▶ **Records for processing**:
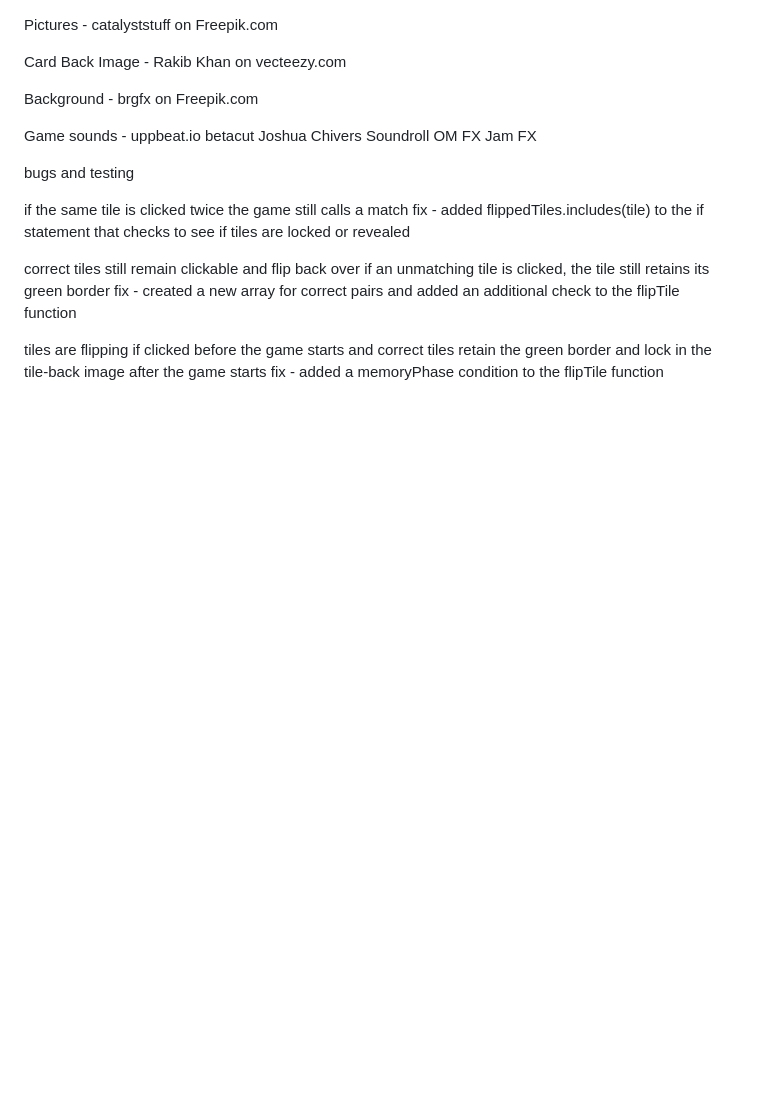
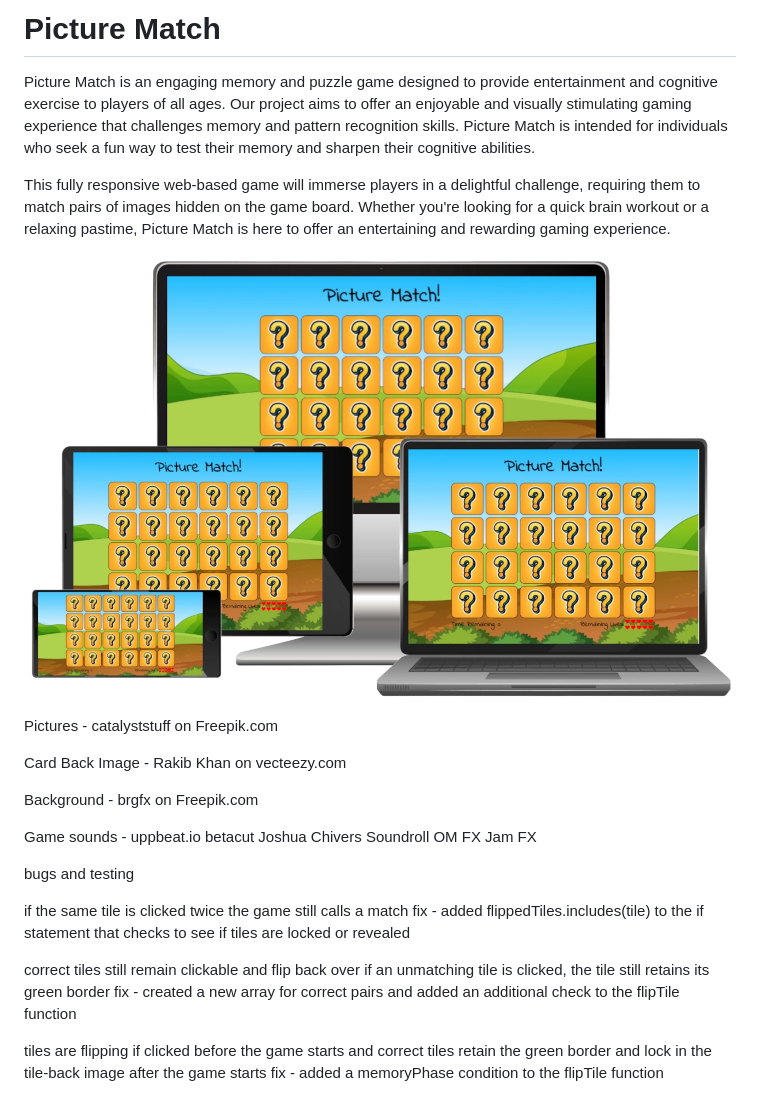
Before and after one commit to eddy-bryan/picture-match, a Markdown page: README.md, the part around the change. Drawn GitHub-style; pictures changed too: assets/images/responsive.png (added); blank space fills up the shorter version.

Commit message:
Added introduction and responsive design screenshot to read me file

```diff
--- a/README.md
+++ b/README.md
@@ -1,3 +1,10 @@
+# Picture Match
+Picture Match is an engaging memory and puzzle game designed to provide entertainment and cognitive exercise to players of all ages. Our project aims to offer an enjoyable and visually stimulating gaming experience that challenges memory and pattern recognition skills. Picture Match is intended for individuals who seek a fun way to test their memory and sharpen their cognitive abilities.
+
+This fully responsive web-based game will immerse players in a delightful challenge, requiring them to match pairs of images hidden on the game board. Whether you're looking for a quick brain workout or a relaxing pastime, Picture Match is here to offer an entertaining and rewarding gaming experience.
+
+![Screenshot of responsive design.](assets/images/responsive.png)
+
 Pictures - catalyststuff on Freepik.com
 
 Card Back Image - Rakib Khan on vecteezy.com
```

▶ **What is expected**: Return all the material exactly, skipping pictures.

▶ **Solved problem**:
Before and after one commit to eddy-bryan/picture-match, a Markdown page: README.md, the part around the change. Drawn GitHub-style; pictures changed too: assets/images/responsive.png (added); blank space fills up the shorter version.

Commit message:
Added introduction and responsive design screenshot to read me file

```diff
--- a/README.md
+++ b/README.md
@@ -1,3 +1,10 @@
+# Picture Match
+Picture Match is an engaging memory and puzzle game designed to provide entertainment and cognitive exercise to players of all ages. Our project aims to offer an enjoyable and visually stimulating gaming experience that challenges memory and pattern recognition skills. Picture Match is intended for individuals who seek a fun way to test their memory and sharpen their cognitive abilities.
+
+This fully responsive web-based game will immerse players in a delightful challenge, requiring them to match pairs of images hidden on the game board. Whether you're looking for a quick brain workout or a relaxing pastime, Picture Match is here to offer an entertaining and rewarding gaming experience.
+
+![Screenshot of responsive design.](assets/images/responsive.png)
+
 Pictures - catalyststuff on Freepik.com
 
 Card Back Image - Rakib Khan on vecteezy.com
```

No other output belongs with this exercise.